Tear out your guts and put them on the page, with scrupulous, faithful, unromantic honesty.
And Yahoo above all reminds us just how unromantic and unforgiving the golly-gee world of new technology is.
It would have been easy to pity—and forget—the women that Davis played: ordinary, working class, and unromantic.
1650s, "of the nature of a literary romance," from French romantique, from Middle French romant "a romance," oblique case of Old French romanz "verse narrative" (see romance (n.)).
As a literary style, opposed to classical since before 1812; in music, from 1885. Meaning "characteristic of an ideal love affair" (such as usually formed the subject of literary romances) is from 1660s. Meaning "having a love affair as a theme" is from 1960. Related: Romantical (1670s); romantically. Cf. romanticism.

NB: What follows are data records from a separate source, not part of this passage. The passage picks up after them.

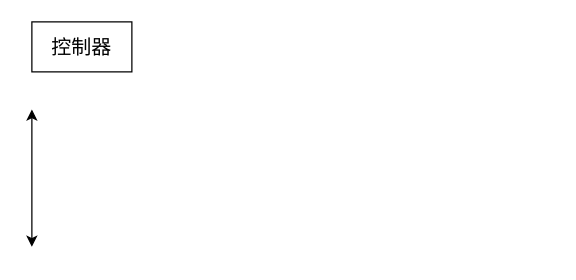
This is page "template" (1 of 2) of openflow.drawio from waterwatermelon/graph, a draw.io file, before an edit. Source tidied: cells renumbered, new cells numbered last; positions are measured from the earlier drawing's top-left corner, leaving out a move shared by most shapes. Both pictures are drawn from the tidied source at 125%, with x=0, y=0 at pixel (31, 21).
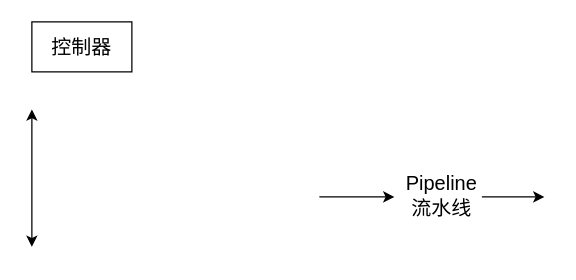
The same page after the edit.

Diff of the diagram source:
```diff
@@
 <mxGraphModel>
   <root>
     <mxCell id="0" />
     <mxCell id="1" parent="0" />
     <mxCell id="2" value="控制器" style="rounded=0;whiteSpace=wrap;html=1;fontSize=16;" parent="1" vertex="1">
       <mxGeometry width="80" height="40" as="geometry" />
     </mxCell>
     <mxCell id="3" style="endArrow=classic;startArrow=classic;html=1;fontSize=16;" parent="1" edge="1">
       <mxGeometry relative="1" as="geometry">
         <mxPoint y="180" as="sourcePoint" />
         <mxPoint y="70" as="targetPoint" />
       </mxGeometry>
     </mxCell>
+    <mxCell id="4" style="endArrow=classic;html=1;fontSize=16;" parent="1" edge="1">
+      <mxGeometry relative="1" as="geometry">
+        <mxPoint x="230" y="140" as="sourcePoint" />
+        <mxPoint x="290" y="140" as="targetPoint" />
+      </mxGeometry>
+    </mxCell>
+    <mxCell id="5" style="endArrow=classic;html=1;fontSize=16;" parent="1" edge="1">
+      <mxGeometry relative="1" as="geometry">
+        <mxPoint x="360" y="140" as="sourcePoint" />
+        <mxPoint x="410" y="140" as="targetPoint" />
+      </mxGeometry>
+    </mxCell>
+    <mxCell id="6" value="Pipeline&lt;br&gt;流水线" style="text;html=1;strokeColor=none;fillColor=none;align=center;verticalAlign=middle;whiteSpace=wrap;rounded=0;fontSize=16;" parent="1" vertex="1">
+      <mxGeometry x="308" y="129" width="40" height="20" as="geometry" />
+    </mxCell>
   </root>
 </mxGraphModel>
```
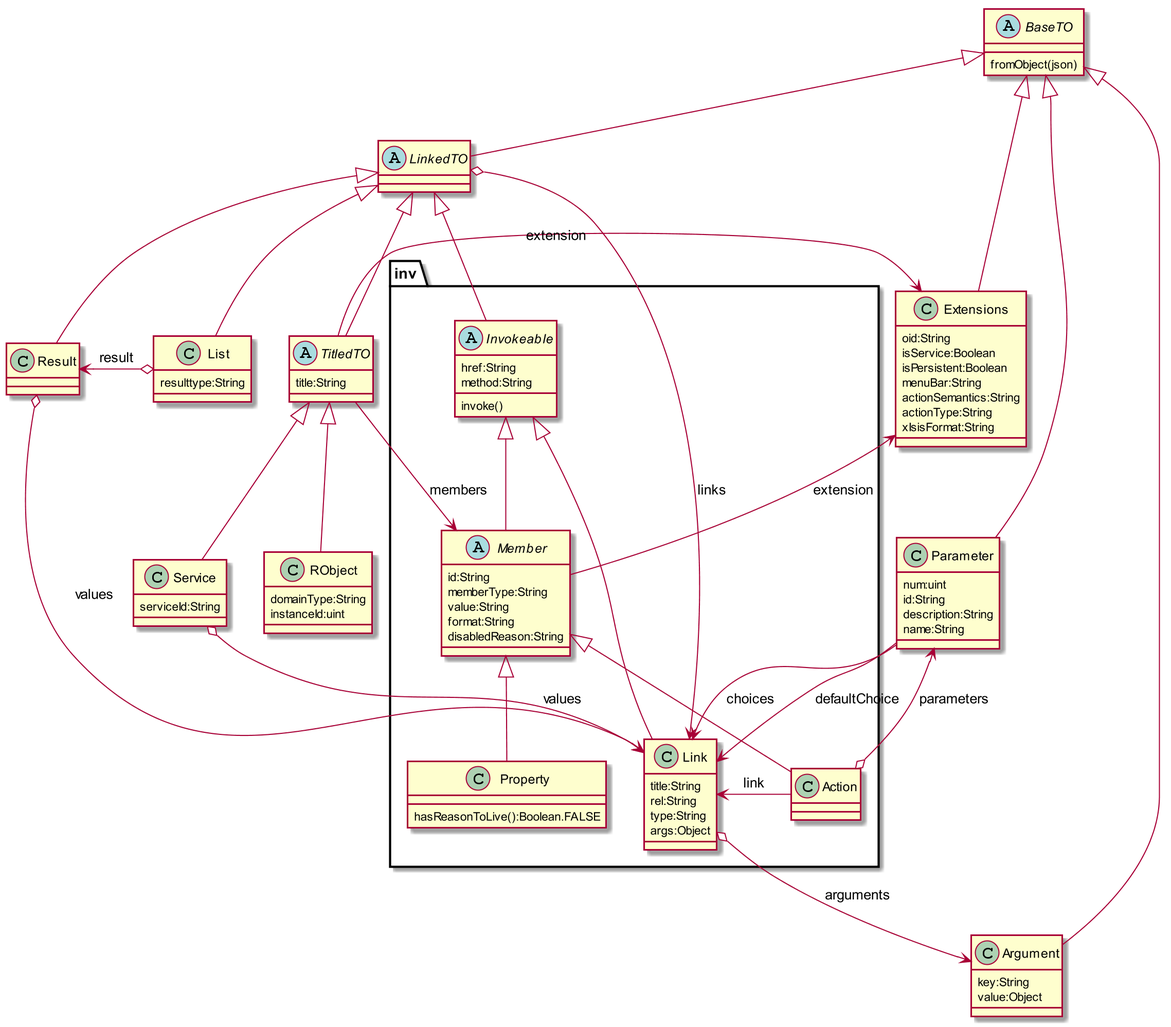
This is images/uml-to.png from joerg-rade/roViz, a PlantUML export, as it was before one commit. The source it was exported from:
```plantuml
@startuml
skinparam dpi 200

abstract class BaseTO {
    fromObject(json)
}

abstract class LinkedTO extends BaseTO {
}
LinkedTO o-> inv.Link : links


abstract class inv.Invokeable extends LinkedTO {
    href:String
    method:String
    invoke()
}

class inv.Link extends inv.Invokeable {
    title:String
    rel:String
    type:String
    args:Object
}
inv.Link o-> Argument : arguments

abstract class inv.Member extends inv.Invokeable {
    id:String
    memberType:String
    value:String
    format:String
    disabledReason:String
}
inv.Member -> Extensions : extension

class inv.Action extends inv.Member {
}
inv.Action -> inv.Link : link
inv.Action o-> Parameter : parameters

class inv.Property extends inv.Member {
    hasReasonToLive():Boolean.FALSE
}


class Argument extends BaseTO {
    key:String
    value:Object
}

class Extensions extends BaseTO{
    oid:String
    isService:Boolean
    isPersistent:Boolean
    menuBar:String
    actionSemantics:String
    actionType:String
    xIsisFormat:String
}

class List extends LinkedTO {
    resulttype:String
}
List o-> Result : result

class Parameter extends BaseTO {
    num:uint
    id:String
    description:String
    name:String
}
Parameter -> inv.Link : choices
Parameter -> inv.Link : defaultChoice

class Result extends LinkedTO {
}
Result o-> inv.Link : values

class RObject extends TitledTO {
    domainType:String
    instanceId:uint
}

class Service extends TitledTO {
    serviceId:String
}
Service o-> inv.Link : values

abstract class TitledTO extends LinkedTO {
    title:String
}
TitledTO -> Extensions : extension
TitledTO -> inv.Member : members
@enduml
```
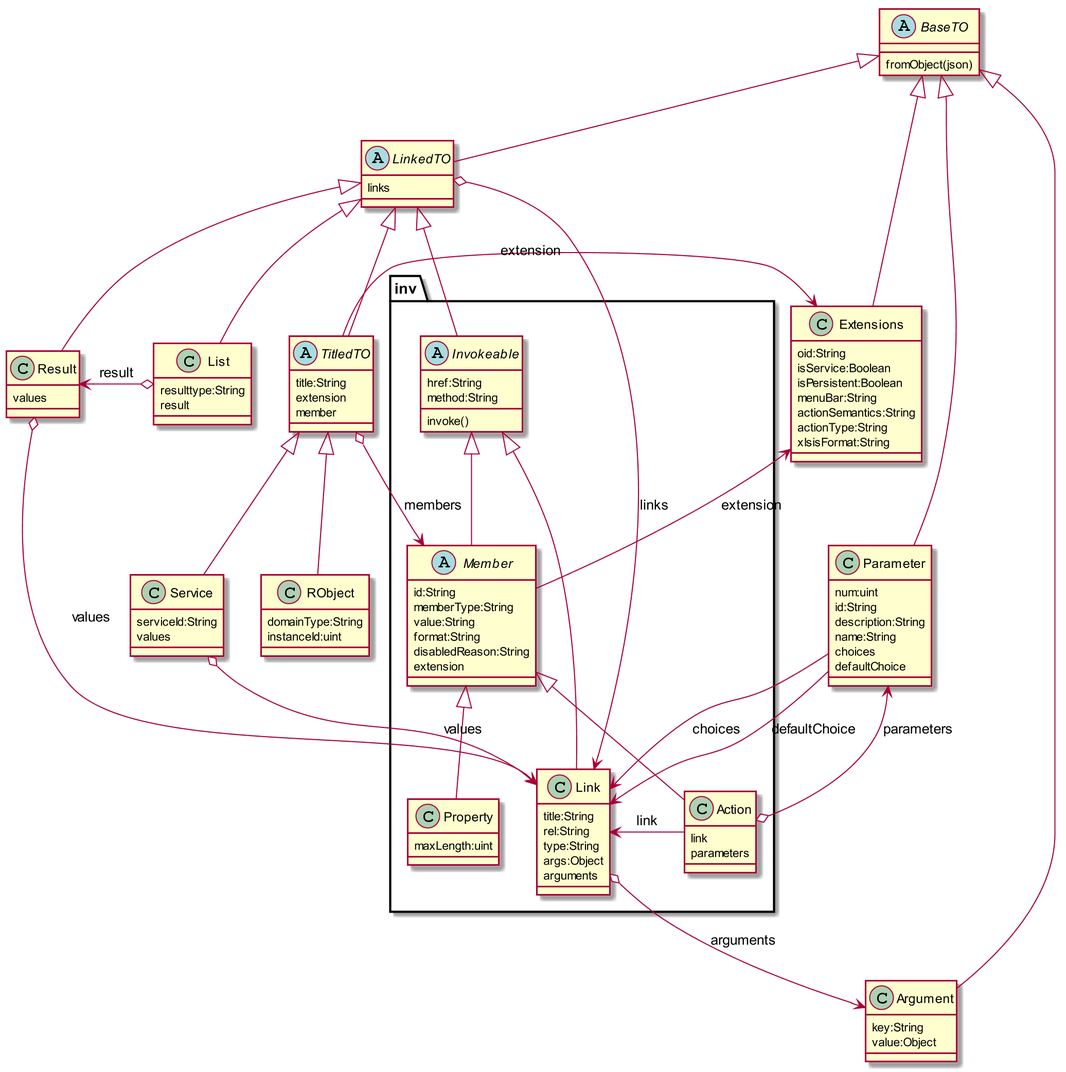
Later version of the same file.

Change to the diagram source:
```diff
@@ -6,6 +6,7 @@
 }
 
 abstract class LinkedTO extends BaseTO {
+    links
 }
 LinkedTO o-> inv.Link : links
 
@@ -21,6 +22,7 @@
     rel:String
     type:String
     args:Object
+    arguments
 }
 inv.Link o-> Argument : arguments
 
@@ -30,16 +32,19 @@
     value:String
     format:String
     disabledReason:String
+    extension
 }
 inv.Member -> Extensions : extension
 
 class inv.Action extends inv.Member {
+    link
+    parameters
 }
 inv.Action -> inv.Link : link
 inv.Action o-> Parameter : parameters
 
 class inv.Property extends inv.Member {
-    hasReasonToLive():Boolean.FALSE
+    maxLength:uint
 }
 
 
@@ -60,6 +65,7 @@
 
 class List extends LinkedTO {
     resulttype:String
+    result
 }
 List o-> Result : result
 
@@ -68,11 +74,14 @@
     id:String
     description:String
     name:String
+    choices
+    defaultChoice
 }
 Parameter -> inv.Link : choices
 Parameter -> inv.Link : defaultChoice
 
 class Result extends LinkedTO {
+    values
 }
 Result o-> inv.Link : values
 
@@ -83,12 +92,15 @@
 
 class Service extends TitledTO {
     serviceId:String
+    values
 }
 Service o-> inv.Link : values
 
 abstract class TitledTO extends LinkedTO {
     title:String
+    extension
+    member
 }
 TitledTO -> Extensions : extension
-TitledTO -> inv.Member : members
+TitledTO o-> inv.Member : members
 @enduml
```
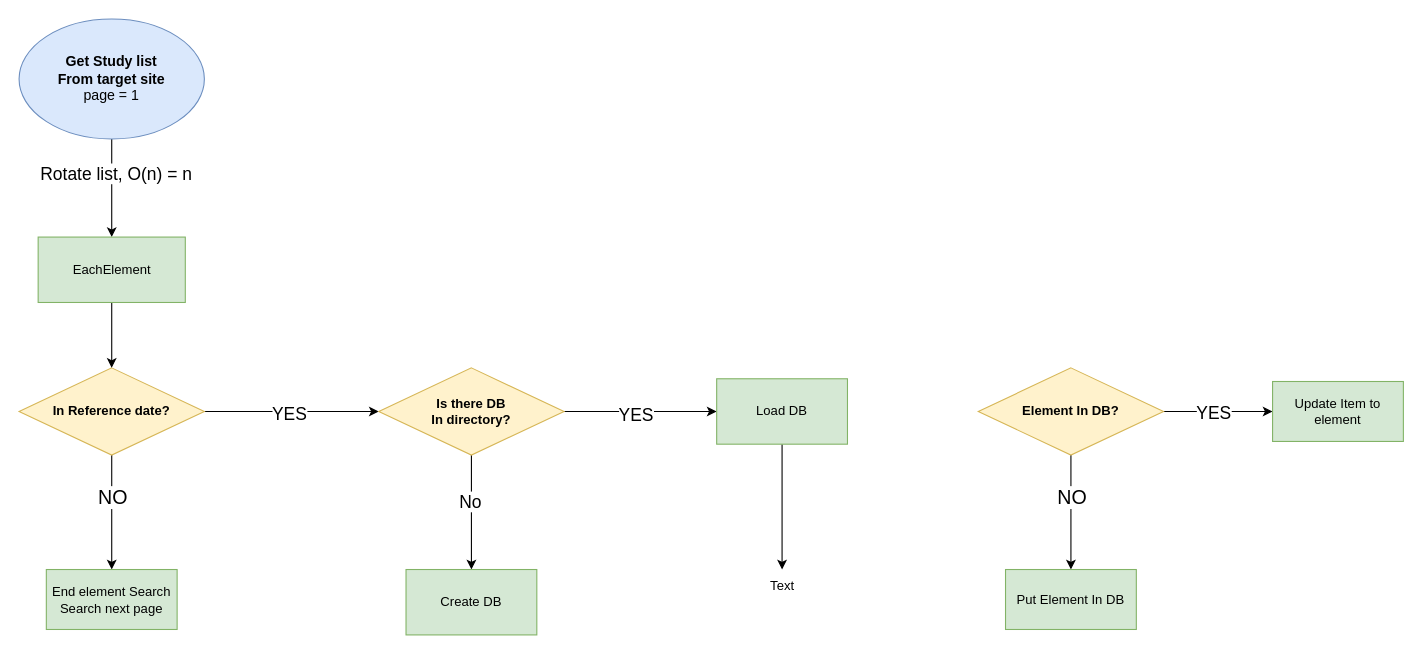
Before: 제목 없는 다이어그램.drawio in palet404/SuddenAtattack_SideProject-Scraping-, a draw.io diagram. Source tidied: cells renumbered, new cells numbered last; positions are measured from the earlier drawing's top-left corner, leaving out a move shared by most shapes. Both pictures are drawn from the tidied source at 109%, with x=0, y=0 at pixel (19, 19).
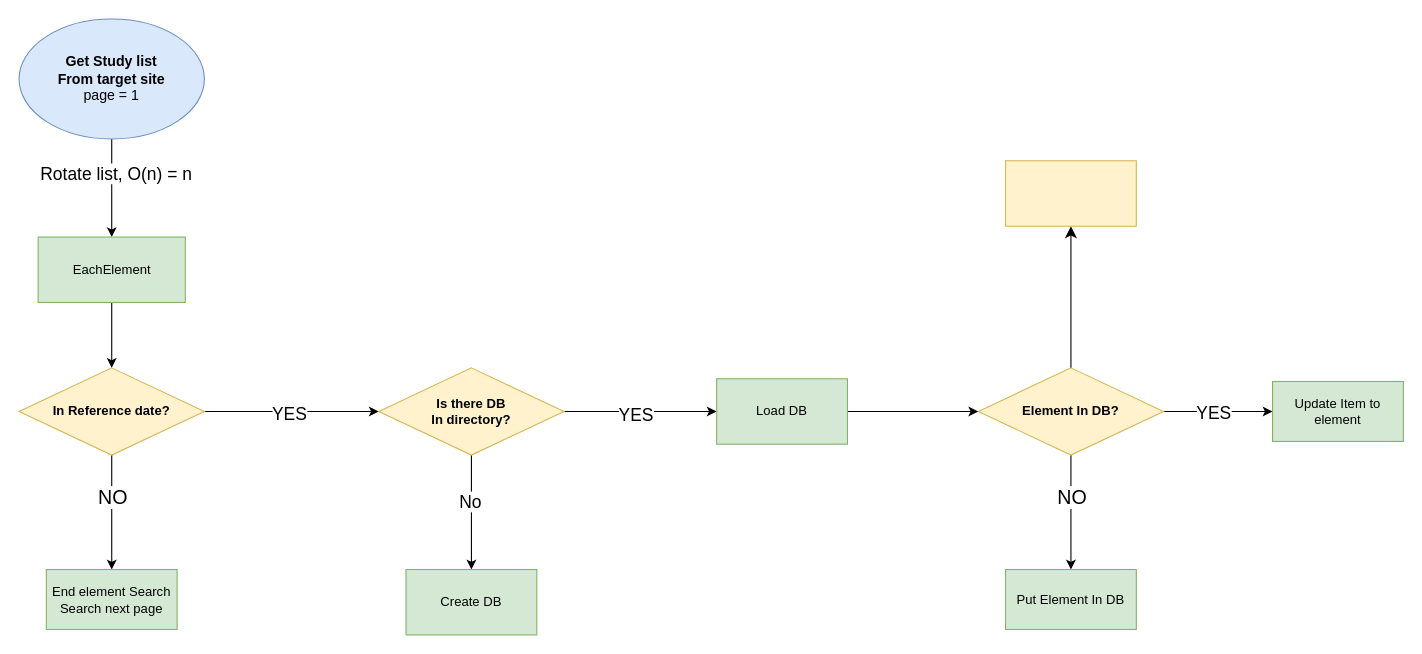
After the change.

Commit message:
제목 없는 다이어그램.drawio 업데이트

Unchanged cells that the change refers to:
```xml
<mxCell id="17" value="&lt;b&gt;Element In DB?&lt;/b&gt;" style="rhombus;whiteSpace=wrap;html=1;fillColor=#fff2cc;strokeColor=#d6b656;" parent="1" vertex="1">
  <mxGeometry x="880" y="320" width="170" height="80" as="geometry" />
</mxCell>
<mxCell id="27" value="Load DB" style="whiteSpace=wrap;html=1;fillColor=#d5e8d4;strokeColor=#82b366;" parent="1" vertex="1">
  <mxGeometry x="640" y="330" width="120" height="60" as="geometry" />
</mxCell>
```

Change to the diagram source:
```diff
@@
+    <mxCell id="29" style="edgeStyle=none;curved=1;rounded=0;jettySize=auto;html=1;fontSize=12;startSize=8;endSize=8;" parent="1" edge="1" source="17" target="30">
+      <mxGeometry relative="1" as="geometry" />
+    </mxCell>
@@
-    <mxCell id="26" style="edgeStyle=orthogonalEdgeStyle;rounded=0;jettySize=auto;html=1;" parent="1" edge="1" source="27" target="28">
+    <mxCell id="26" style="edgeStyle=orthogonalEdgeStyle;rounded=0;jettySize=auto;html=1;entryX=0;entryY=0.5;entryDx=0;entryDy=0;" parent="1" edge="1" source="27" target="17">
       <mxGeometry relative="1" as="geometry" />
     </mxCell>
@@
-    <mxCell id="28" value="Text" style="text;html=1;align=center;verticalAlign=middle;points=[];strokeColor=none;fillColor=none;" parent="1" vertex="1">
-      <mxGeometry x="675" y="505" width="50" height="30" as="geometry" />
-    </mxCell>
+    <mxCell id="30" style="whiteSpace=wrap;html=1;fillColor=#fff2cc;strokeColor=#d6b656;" parent="1" vertex="1">
+      <mxGeometry x="905" y="130" width="120" height="60" as="geometry" />
+    </mxCell>
```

"an adherent of romantic virtues in literature," 1827, from romantic (adj.).